On Mon, Nov 25, 2002 at 10:01:52AM -0000, atul srivastava wrote:
> >The whole watch stuff in the the kernel is pretty much an ad-hoc
> >which I did create to debug a stack overflow. I'm sure if
> >going to use it you'll find problems. For userspace for example
> >have to switch the watch register when switching the MMU context
> >each process gets it's own virtual watch register.
> Beyond that there
> >are at least two different formats of watch registers implemented
> >actual silicon, the original R4000-style and the MIPS32/MIPS64
> >watch registers and the kernel's watch code only know the R4000
(It's horrible what mailprograms accounts do to mail formatting ...)
> my cpu manual ( IDT RC32334) talks about two watch registers
> CP0_IWATCH and CP0_DWATCH where it is required to just put desired
> VIRTUAL( bits 2--31) addresses to be watched , there is no mention
> of CP0_WATCHLO and CP0_WATCHHI .

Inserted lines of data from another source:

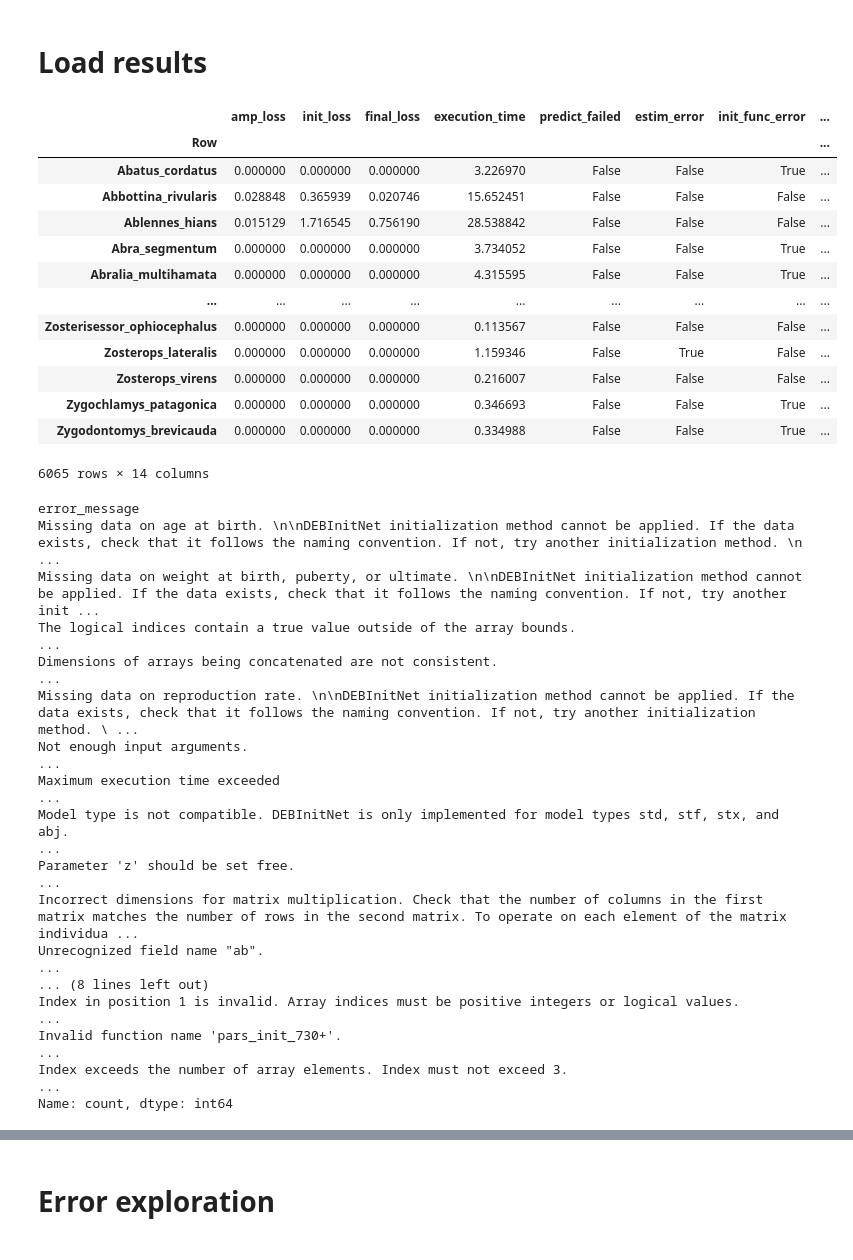
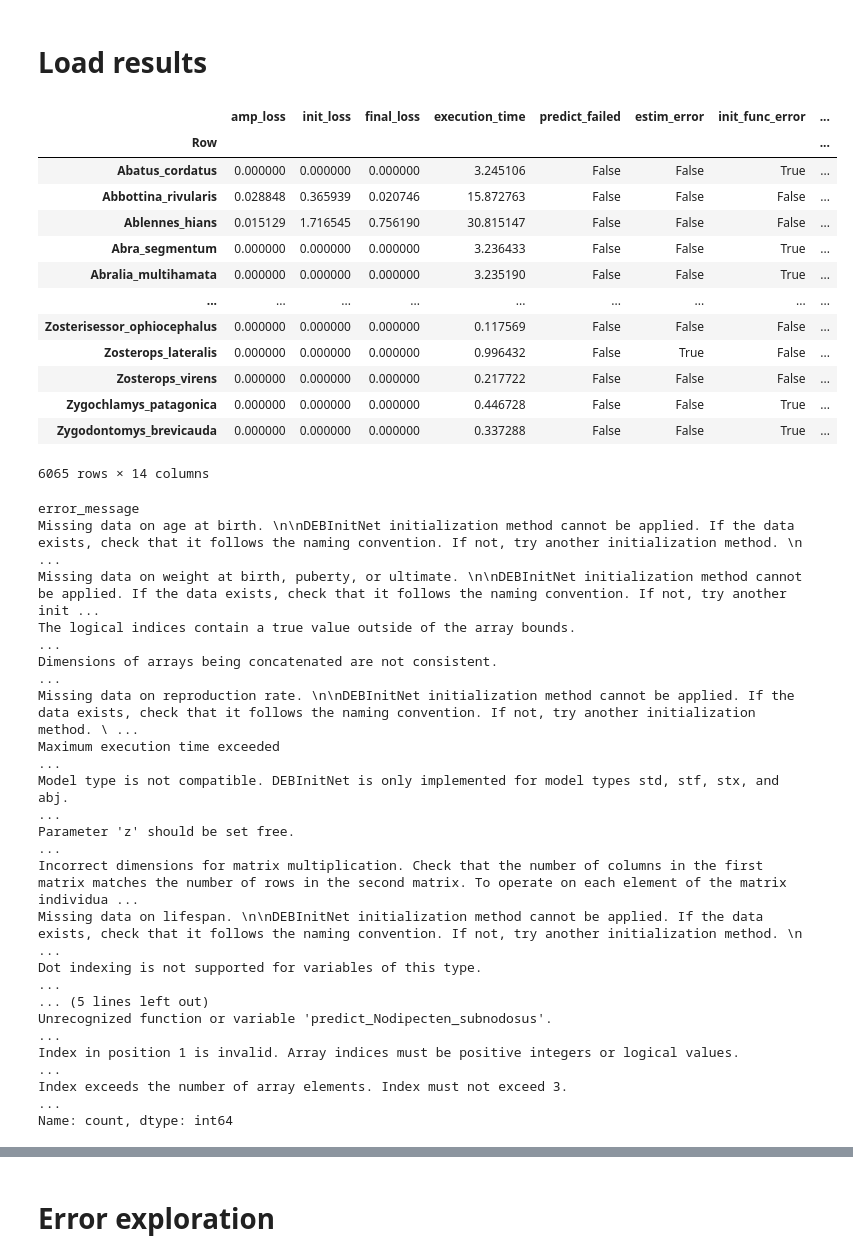
Before and after one commit to diogo-f-oliveira/DEB_ML_Init, a Jupyter notebook: notebooks/DEBtool Port Test Analysis.ipynb, the cells around one changed output, grey strips where cells are left out. Cells and saved outputs as stored; diff of their text form; code cells hidden in the pictures.

Commit message:
Results of testing DEBtool DEBInitNet port
Zero errors in the implementation!

```diff
--- a/notebooks/DEBtool Port Test Analysis.ipynb
+++ b/notebooks/DEBtool Port Test Analysis.ipynb
@@ -10,24 +10,25 @@ import matplotlib.colors as mcolors
 # Load results
 # %%
 test_resuls_folder = '../project_code/debtool_port/tests'
-df = pd.read_csv(f'{test_resuls_folder}/test_init_DEBInitNet_20250708.csv', index_col=0)
+test_date = '20250729'
+df = pd.read_csv(f'{test_resuls_folder}/test_init_DEBInitNet_{test_date}.csv', index_col=0)
 error_columns = df.columns[4:-1]
 df[error_columns] = df[error_columns].astype(bool)
 df
 # %% [output]
 |  | amp_loss | init_loss | final_loss | execution_time | predict_failed | estim_error | init_func_error | ... |
 | Row |  |  |  |  |  |  |  | ... |
-| Abatus_cordatus | 0.000000 | 0.000000 | 0.000000 | 3.226970 | False | False | True | ... |
-| Abbottina_rivularis | 0.028848 | 0.365939 | 0.020746 | 15.652451 | False | False | False | ... |
-| Ablennes_hians | 0.015129 | 1.716545 | 0.756190 | 28.538842 | False | False | False | ... |
-| Abra_segmentum | 0.000000 | 0.000000 | 0.000000 | 3.734052 | False | False | True | ... |
-| Abralia_multihamata | 0.000000 | 0.000000 | 0.000000 | 4.315595 | False | False | True | ... |
+| Abatus_cordatus | 0.000000 | 0.000000 | 0.000000 | 3.245106 | False | False | True | ... |
+| Abbottina_rivularis | 0.028848 | 0.365939 | 0.020746 | 15.872763 | False | False | False | ... |
+| Ablennes_hians | 0.015129 | 1.716545 | 0.756190 | 30.815147 | False | False | False | ... |
+| Abra_segmentum | 0.000000 | 0.000000 | 0.000000 | 3.236433 | False | False | True | ... |
+| Abralia_multihamata | 0.000000 | 0.000000 | 0.000000 | 3.235190 | False | False | True | ... |
 | ... | ... | ... | ... | ... | ... | ... | ... | ... |
-| Zosterisessor_ophiocephalus | 0.000000 | 0.000000 | 0.000000 | 0.113567 | False | False | False | ... |
-| Zosterops_lateralis | 0.000000 | 0.000000 | 0.000000 | 1.159346 | False | True | False | ... |
-| Zosterops_virens | 0.000000 | 0.000000 | 0.000000 | 0.216007 | False | False | False | ... |
-| Zygochlamys_patagonica | 0.000000 | 0.000000 | 0.000000 | 0.346693 | False | False | True | ... |
-| Zygodontomys_brevicauda | 0.000000 | 0.000000 | 0.000000 | 0.334988 | False | False | True | ... |
+| Zosterisessor_ophiocephalus | 0.000000 | 0.000000 | 0.000000 | 0.117569 | False | False | False | ... |
+| Zosterops_lateralis | 0.000000 | 0.000000 | 0.000000 | 0.996432 | False | True | False | ... |
+| Zosterops_virens | 0.000000 | 0.000000 | 0.000000 | 0.217722 | False | False | False | ... |
+| Zygochlamys_patagonica | 0.000000 | 0.000000 | 0.000000 | 0.446728 | False | False | True | ... |
+| Zygodontomys_brevicauda | 0.000000 | 0.000000 | 0.000000 | 0.337288 | False | False | True | ... |
 6065 rows × 14 columns
 # %%
 df['error_message'].value_counts()
@@ -38,15 +39,15 @@ Missing data on weight at birth, puberty, or ultimate. \n\nDEBInitNet initializa
 The logical indices contain a true value outside of the array bounds.                                                                                                                                    ...
 Dimensions of arrays being concatenated are not consistent.                                                                                                                                              ...
 Missing data on reproduction rate. \n\nDEBInitNet initialization method cannot be applied. If the data exists, check that it follows the naming convention. If not, try another initialization method. \ ...
-Not enough input arguments.                                                                                                                                                                              ...
 Maximum execution time exceeded                                                                                                                                                                          ...
 Model type is not compatible. DEBInitNet is only implemented for model types std, stf, stx, and abj.                                                                                                     ...
 Parameter 'z' should be set free.                                                                                                                                                                        ...
 Incorrect dimensions for matrix multiplication. Check that the number of columns in the first matrix matches the number of rows in the second matrix. To operate on each element of the matrix individua ...
-Unrecognized field name "ab".                                                                                                                                                                            ...
-... (8 lines left out)
+Missing data on lifespan. \n\nDEBInitNet initialization method cannot be applied. If the data exists, check that it follows the naming convention. If not, try another initialization method. \n         ...
+Dot indexing is not supported for variables of this type.                                                                                                                                                ...
+... (5 lines left out)
+Unrecognized function or variable 'predict_Nodipecten_subnodosus'.                                                                                                                                       ...
 Index in position 1 is invalid. Array indices must be positive integers or logical values.                                                                                                               ...
-Invalid function name 'pars_init_730+'.                                                                                                                                                                  ...
 Index exceeds the number of array elements. Index must not exceed 3.                                                                                                                                     ...
 Name: count, dtype: int64
 # %%
```
Also changed, not shown: parts of 8 cells of this notebook, 1 other file.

> additionally i guees for userspace virtual watch register problem,
> the hardware takes care of all , i just need to specify my virual
> address this is what i understand from my manual.
> and one more problem i face when i try to debug a mysterious page
> fault problem, that i get my watch exception but after page fault
> ..hence I can't really debug , shouldn't the priority of watch
> exceptions should be higher than atleast instruction fetch
> exception.? or the scope of debugging by watch exception is
> limited by design.....
No, the watch exception is one of the lowest priority exceptions. In case
EXL/ERL are set it might even be defered making it the lowest priority